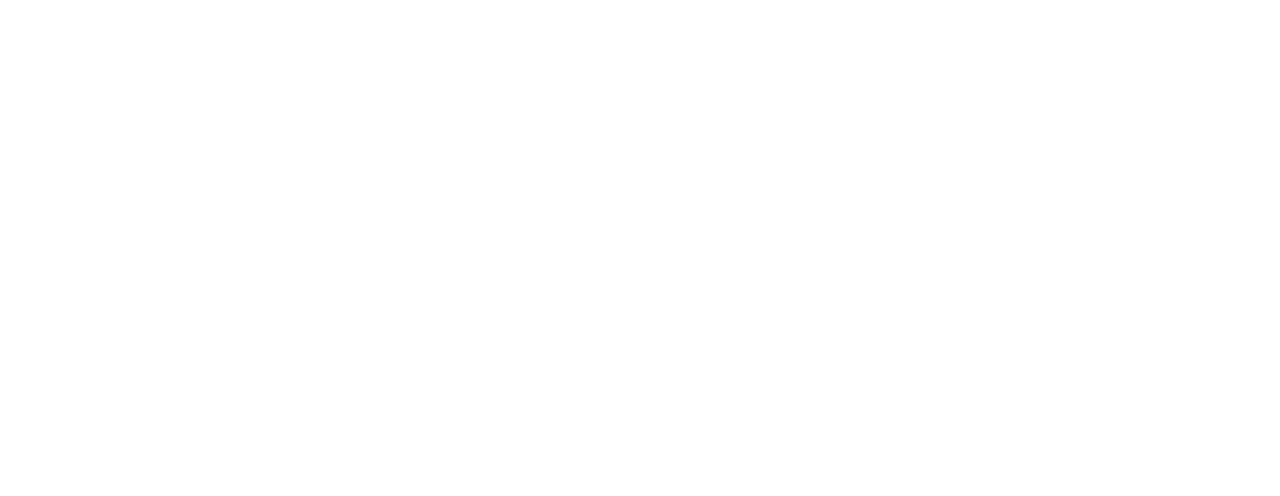
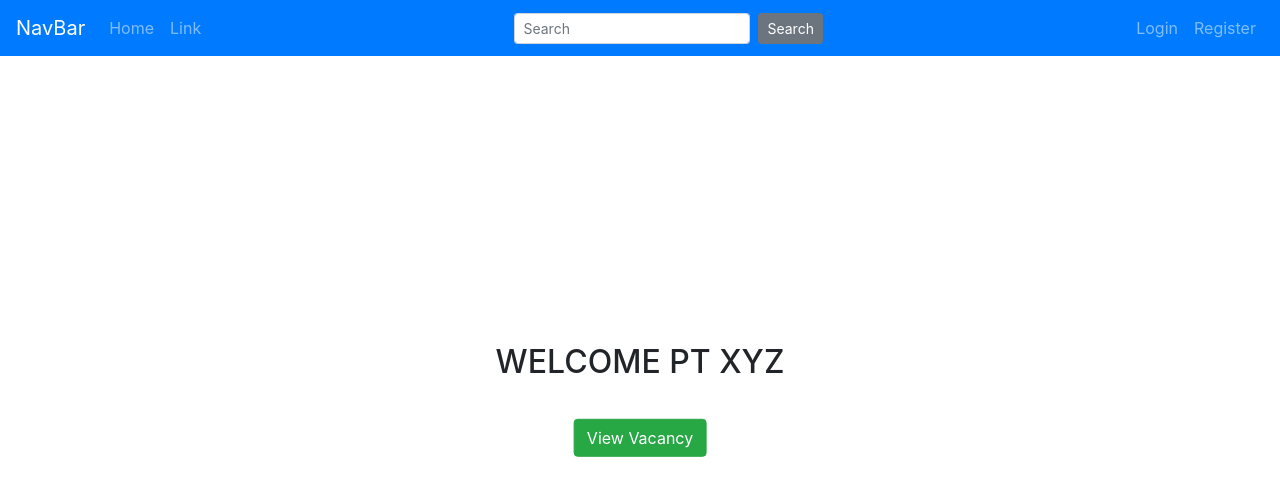
Before and after one commit to NicoFernando19/ProjectSkripsi, a Nuxt app in the folder frontend/: page /HomeVendor in a window 1280 px wide. Before the commit this address had no page. Shown: the top 496 px of the page. Built offline with nearby package versions, Linux system fonts and the light colour scheme; no server answers.

Commit message:
Add HomeVendor Page

```diff
--- a/frontend/pages/Home.vue
+++ b/frontend/pages/Home.vue
@@ -71,7 +71,6 @@
 import CategoryType from '@/components/CategoryType.vue'
 import axios from 'axios';
 
-
 export default {
   name: 'Home',
   middleware: 'auth',
--- /dev/null
+++ b/frontend/pages/HomeVendor.vue
@@ -0,0 +1,62 @@
+<template>
+<div class="homeVendor">
+  <navbar-web />
+  <div class="container">
+      <div class="center">
+        <h2 class="text-center">
+            WELCOME PT XYZ
+        </h2>
+        <div class="space"></div>
+        <a href="#" class="btn btn-success center-btn">View Vacancy</a>
+      </div>
+  </div>
+</div>
+</template>
+
+<script>
+import NavbarWeb from '@/components/NavbarWeb.vue'
+import CategoryType from '@/components/CategoryType.vue'
+import axios from 'axios';
+
+export default {
+  name: 'homeVendor',
+  middleware: 'auth',
+  components:{
+    NavbarWeb,
+    CategoryType
+  }
+}
+</script>
+
+<style scoped>
+.center-btn{
+    display: block;
+    margin-left: auto;
+    margin-right: auto;
+    max-width: fit-content;
+}
+
+.space{
+    height: 30px;
+}
+
+.container{
+    height: 850px;
+}
+
+.center {
+  margin: 0;
+  position: absolute;
+  top: 50%;
+  left: 50%;
+  -ms-transform: translate(-50%, -50%);
+  transform: translate(-50%, -50%);
+}
+
+.title{
+    display: block;
+    margin:auto;
+    height: fit-content;
+    width: fit-content;
+}
+</style>
```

*****

Which lines above hold the string "from"? Copy every one of them.

 import CategoryType from '@/components/CategoryType.vue'
 import axios from 'axios';
+import NavbarWeb from '@/components/NavbarWeb.vue'
+import CategoryType from '@/components/CategoryType.vue'
+import axios from 'axios';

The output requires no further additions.